A trust is a very large business entity that has no real competition, often through acquisitions of competitors or other, more nefarious means. Generally speaking, trusts stifle innovation, result in higher retail prices, and provide fewer choices for consumers. Federal and state antitrust laws, therefore, are intended to prevent the formation of trusts by regulating business activities that may create a trust, such as large corporate mergers. Since large corporations usually cross state lines, most antitrust enforcement comes from the federal government.

What Are Colorado's Antitrust Laws?

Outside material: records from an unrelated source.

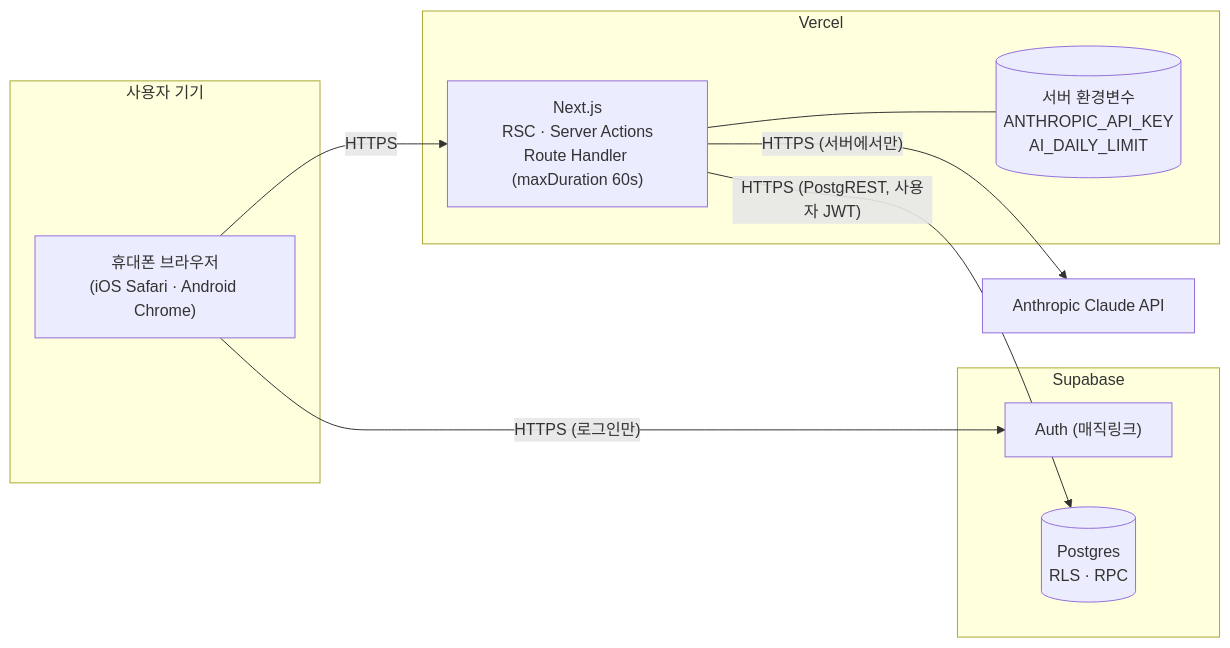
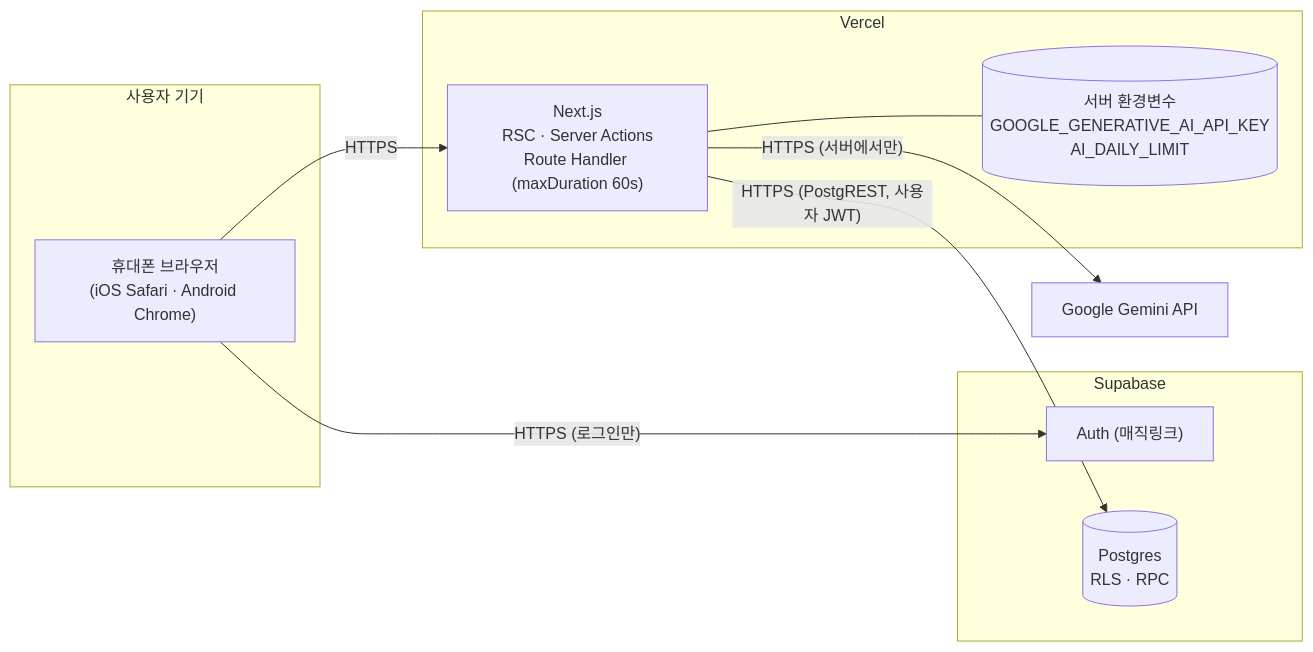
The tenth of 12 diagrams in docs/06_ARCHITECTURE.md (semicolon213/infood), drawn with Mermaid before and after one commit. The commit also changed other lines of this file and 10 other files, not shown here.

````diff
--- a/docs/06_ARCHITECTURE.md
+++ b/docs/06_ARCHITECTURE.md
@@ -813,21 +827,21 @@
 ```mermaid
 flowchart LR
     subgraph Client["사용자 기기"]
         BR["휴대폰 브라우저<br/>(iOS Safari · Android Chrome)"]
     end
     subgraph Vercel["Vercel"]
         NX["Next.js<br/>RSC · Server Actions<br/>Route Handler (maxDuration 60s)"]
-        ENV[("서버 환경변수<br/>ANTHROPIC_API_KEY<br/>AI_DAILY_LIMIT")]
+        ENV[("서버 환경변수<br/>GOOGLE_GENERATIVE_AI_API_KEY<br/>AI_DAILY_LIMIT")]
     end
     subgraph Supabase["Supabase"]
         AUTH["Auth (매직링크)"]
         PG[("Postgres<br/>RLS · RPC")]
     end
-    CL["Anthropic Claude API"]
+    CL["Google Gemini API"]
 
     BR -- "HTTPS" --> NX
     BR -- "HTTPS (로그인만)" --> AUTH
     NX -- "HTTPS (PostgREST, 사용자 JWT)" --> PG
     NX -- "HTTPS (서버에서만)" --> CL
     NX --- ENV
 ```
````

Under the Colorado Antitrust Act of 1992, the state's Attorney General may initiate civil and/or criminal actions to prevent antitrust violations. The time limit for filing criminal charges is six years, and four years for civil actions. The Antitrust Act prohibits or regulates the following acts:

  • Monopolization and attempt to monopolize
  • Bid-rigging (a form of fraud involving fixed prices and stifled competition)
  • Mergers and acquisitions (with the intent of reducing competition and creating a monopoly)

Additional details about Colorado antitrust law, with references to specific code sections, are listed in following table.

Antitrust Code Section Unfair Practices Act, 6-2-101, et seq.; 6-4-101, et seq.
Is a Private Lawsuit Possible? Yes; attorney general may bring action on behalf of state 6-2-111
Time Limit to Bring Claim 6 yrs. for criminal actions brought by attorney general; 4 yrs. for civil actions
Can a Successful Plaintiff Recover Attorneys' Fees? No, 6-2-111; 6-4-114(3)

Note: State laws are always subject to change and may do so through the passage of new legislation, a higher court's ruling, ballot initiative, or other means. Be sure to contact a Colorado antitrust lawyer or consumer protection attorney, or conduct your own legal research to verify the state law(s) you are researching.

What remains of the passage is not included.